→ **TASK DIRECTIONS**: Return every line of the data exactly as it appears.

= Beginning of Section =

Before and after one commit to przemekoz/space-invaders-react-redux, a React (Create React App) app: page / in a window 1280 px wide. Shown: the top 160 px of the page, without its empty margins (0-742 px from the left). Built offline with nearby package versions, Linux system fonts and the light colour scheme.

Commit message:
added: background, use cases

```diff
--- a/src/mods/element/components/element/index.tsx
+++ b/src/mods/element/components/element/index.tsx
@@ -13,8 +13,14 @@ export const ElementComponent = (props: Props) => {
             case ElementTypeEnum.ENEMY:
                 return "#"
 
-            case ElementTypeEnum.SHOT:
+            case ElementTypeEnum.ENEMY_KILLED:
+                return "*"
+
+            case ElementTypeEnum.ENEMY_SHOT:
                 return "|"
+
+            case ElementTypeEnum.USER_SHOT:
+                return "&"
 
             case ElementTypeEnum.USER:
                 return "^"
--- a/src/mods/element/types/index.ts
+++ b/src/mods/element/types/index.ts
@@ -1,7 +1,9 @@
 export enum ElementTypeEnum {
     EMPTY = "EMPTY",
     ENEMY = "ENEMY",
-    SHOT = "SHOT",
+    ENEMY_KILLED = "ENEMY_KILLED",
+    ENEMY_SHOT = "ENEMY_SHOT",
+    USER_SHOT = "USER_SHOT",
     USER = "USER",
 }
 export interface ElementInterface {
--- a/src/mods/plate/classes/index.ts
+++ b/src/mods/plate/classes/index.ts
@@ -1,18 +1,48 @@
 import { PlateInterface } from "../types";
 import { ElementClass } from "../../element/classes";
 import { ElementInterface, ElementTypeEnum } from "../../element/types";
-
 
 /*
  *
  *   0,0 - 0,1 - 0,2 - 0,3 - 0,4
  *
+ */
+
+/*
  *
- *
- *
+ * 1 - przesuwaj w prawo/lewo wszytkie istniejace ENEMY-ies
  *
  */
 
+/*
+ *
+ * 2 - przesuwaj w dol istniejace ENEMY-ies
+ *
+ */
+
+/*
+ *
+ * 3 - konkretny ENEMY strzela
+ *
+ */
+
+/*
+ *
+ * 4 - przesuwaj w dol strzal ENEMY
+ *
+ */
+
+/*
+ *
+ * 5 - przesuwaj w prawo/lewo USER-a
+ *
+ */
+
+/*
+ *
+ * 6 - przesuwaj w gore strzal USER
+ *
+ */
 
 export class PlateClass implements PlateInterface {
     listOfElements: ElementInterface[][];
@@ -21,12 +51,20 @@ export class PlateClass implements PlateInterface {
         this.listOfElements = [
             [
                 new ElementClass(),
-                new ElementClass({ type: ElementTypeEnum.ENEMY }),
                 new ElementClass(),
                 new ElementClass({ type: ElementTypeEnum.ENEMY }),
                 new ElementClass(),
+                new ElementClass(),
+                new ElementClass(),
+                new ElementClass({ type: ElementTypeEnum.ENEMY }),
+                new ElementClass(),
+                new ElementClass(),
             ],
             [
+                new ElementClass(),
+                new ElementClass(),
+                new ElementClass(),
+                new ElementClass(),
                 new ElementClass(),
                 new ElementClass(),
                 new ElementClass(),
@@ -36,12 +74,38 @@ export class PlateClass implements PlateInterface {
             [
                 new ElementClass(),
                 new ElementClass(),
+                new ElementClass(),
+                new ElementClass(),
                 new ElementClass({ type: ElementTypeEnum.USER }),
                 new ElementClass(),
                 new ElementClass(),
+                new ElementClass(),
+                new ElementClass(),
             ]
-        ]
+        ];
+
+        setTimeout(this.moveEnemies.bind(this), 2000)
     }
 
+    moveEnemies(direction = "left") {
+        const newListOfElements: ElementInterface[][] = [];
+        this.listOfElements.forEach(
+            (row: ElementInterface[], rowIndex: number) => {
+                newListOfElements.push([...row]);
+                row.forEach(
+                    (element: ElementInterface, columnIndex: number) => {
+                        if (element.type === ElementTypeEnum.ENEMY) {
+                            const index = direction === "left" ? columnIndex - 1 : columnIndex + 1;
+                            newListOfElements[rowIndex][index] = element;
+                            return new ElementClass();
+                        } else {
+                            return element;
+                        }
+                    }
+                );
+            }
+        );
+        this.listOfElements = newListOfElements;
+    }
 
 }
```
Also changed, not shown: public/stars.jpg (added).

= End of Section =

→ **RESULT OF THE TASK**:
Before and after one commit to przemekoz/space-invaders-react-redux, a React (Create React App) app: page / in a window 1280 px wide. Shown: the top 160 px of the page, without its empty margins (0-742 px from the left). Built offline with nearby package versions, Linux system fonts and the light colour scheme.

Commit message:
added: background, use cases

```diff
--- a/src/mods/element/components/element/index.tsx
+++ b/src/mods/element/components/element/index.tsx
@@ -13,8 +13,14 @@ export const ElementComponent = (props: Props) => {
             case ElementTypeEnum.ENEMY:
                 return "#"
 
-            case ElementTypeEnum.SHOT:
+            case ElementTypeEnum.ENEMY_KILLED:
+                return "*"
+
+            case ElementTypeEnum.ENEMY_SHOT:
                 return "|"
+
+            case ElementTypeEnum.USER_SHOT:
+                return "&"
 
             case ElementTypeEnum.USER:
                 return "^"
--- a/src/mods/element/types/index.ts
+++ b/src/mods/element/types/index.ts
@@ -1,7 +1,9 @@
 export enum ElementTypeEnum {
     EMPTY = "EMPTY",
     ENEMY = "ENEMY",
-    SHOT = "SHOT",
+    ENEMY_KILLED = "ENEMY_KILLED",
+    ENEMY_SHOT = "ENEMY_SHOT",
+    USER_SHOT = "USER_SHOT",
     USER = "USER",
 }
 export interface ElementInterface {
--- a/src/mods/plate/classes/index.ts
+++ b/src/mods/plate/classes/index.ts
@@ -1,18 +1,48 @@
 import { PlateInterface } from "../types";
 import { ElementClass } from "../../element/classes";
 import { ElementInterface, ElementTypeEnum } from "../../element/types";
-
 
 /*
  *
  *   0,0 - 0,1 - 0,2 - 0,3 - 0,4
  *
+ */
+
+/*
  *
- *
- *
+ * 1 - przesuwaj w prawo/lewo wszytkie istniejace ENEMY-ies
  *
  */
 
+/*
+ *
+ * 2 - przesuwaj w dol istniejace ENEMY-ies
+ *
+ */
+
+/*
+ *
+ * 3 - konkretny ENEMY strzela
+ *
+ */
+
+/*
+ *
+ * 4 - przesuwaj w dol strzal ENEMY
+ *
+ */
+
+/*
+ *
+ * 5 - przesuwaj w prawo/lewo USER-a
+ *
+ */
+
+/*
+ *
+ * 6 - przesuwaj w gore strzal USER
+ *
+ */
 
 export class PlateClass implements PlateInterface {
     listOfElements: ElementInterface[][];
@@ -21,12 +51,20 @@ export class PlateClass implements PlateInterface {
         this.listOfElements = [
             [
                 new ElementClass(),
-                new ElementClass({ type: ElementTypeEnum.ENEMY }),
                 new ElementClass(),
                 new ElementClass({ type: ElementTypeEnum.ENEMY }),
                 new ElementClass(),
+                new ElementClass(),
+                new ElementClass(),
+                new ElementClass({ type: ElementTypeEnum.ENEMY }),
+                new ElementClass(),
+                new ElementClass(),
             ],
             [
+                new ElementClass(),
+                new ElementClass(),
+                new ElementClass(),
+                new ElementClass(),
                 new ElementClass(),
                 new ElementClass(),
                 new ElementClass(),
@@ -36,12 +74,38 @@ export class PlateClass implements PlateInterface {
             [
                 new ElementClass(),
                 new ElementClass(),
+                new ElementClass(),
+                new ElementClass(),
                 new ElementClass({ type: ElementTypeEnum.USER }),
                 new ElementClass(),
                 new ElementClass(),
+                new ElementClass(),
+                new ElementClass(),
             ]
-        ]
+        ];
+
+        setTimeout(this.moveEnemies.bind(this), 2000)
     }
 
+    moveEnemies(direction = "left") {
+        const newListOfElements: ElementInterface[][] = [];
+        this.listOfElements.forEach(
+            (row: ElementInterface[], rowIndex: number) => {
+                newListOfElements.push([...row]);
+                row.forEach(
+                    (element: ElementInterface, columnIndex: number) => {
+                        if (element.type === ElementTypeEnum.ENEMY) {
+                            const index = direction === "left" ? columnIndex - 1 : columnIndex + 1;
+                            newListOfElements[rowIndex][index] = element;
+                            return new ElementClass();
+                        } else {
+                            return element;
+                        }
+                    }
+                );
+            }
+        );
+        this.listOfElements = newListOfElements;
+    }
 
 }
```
Also changed, not shown: public/stars.jpg (added).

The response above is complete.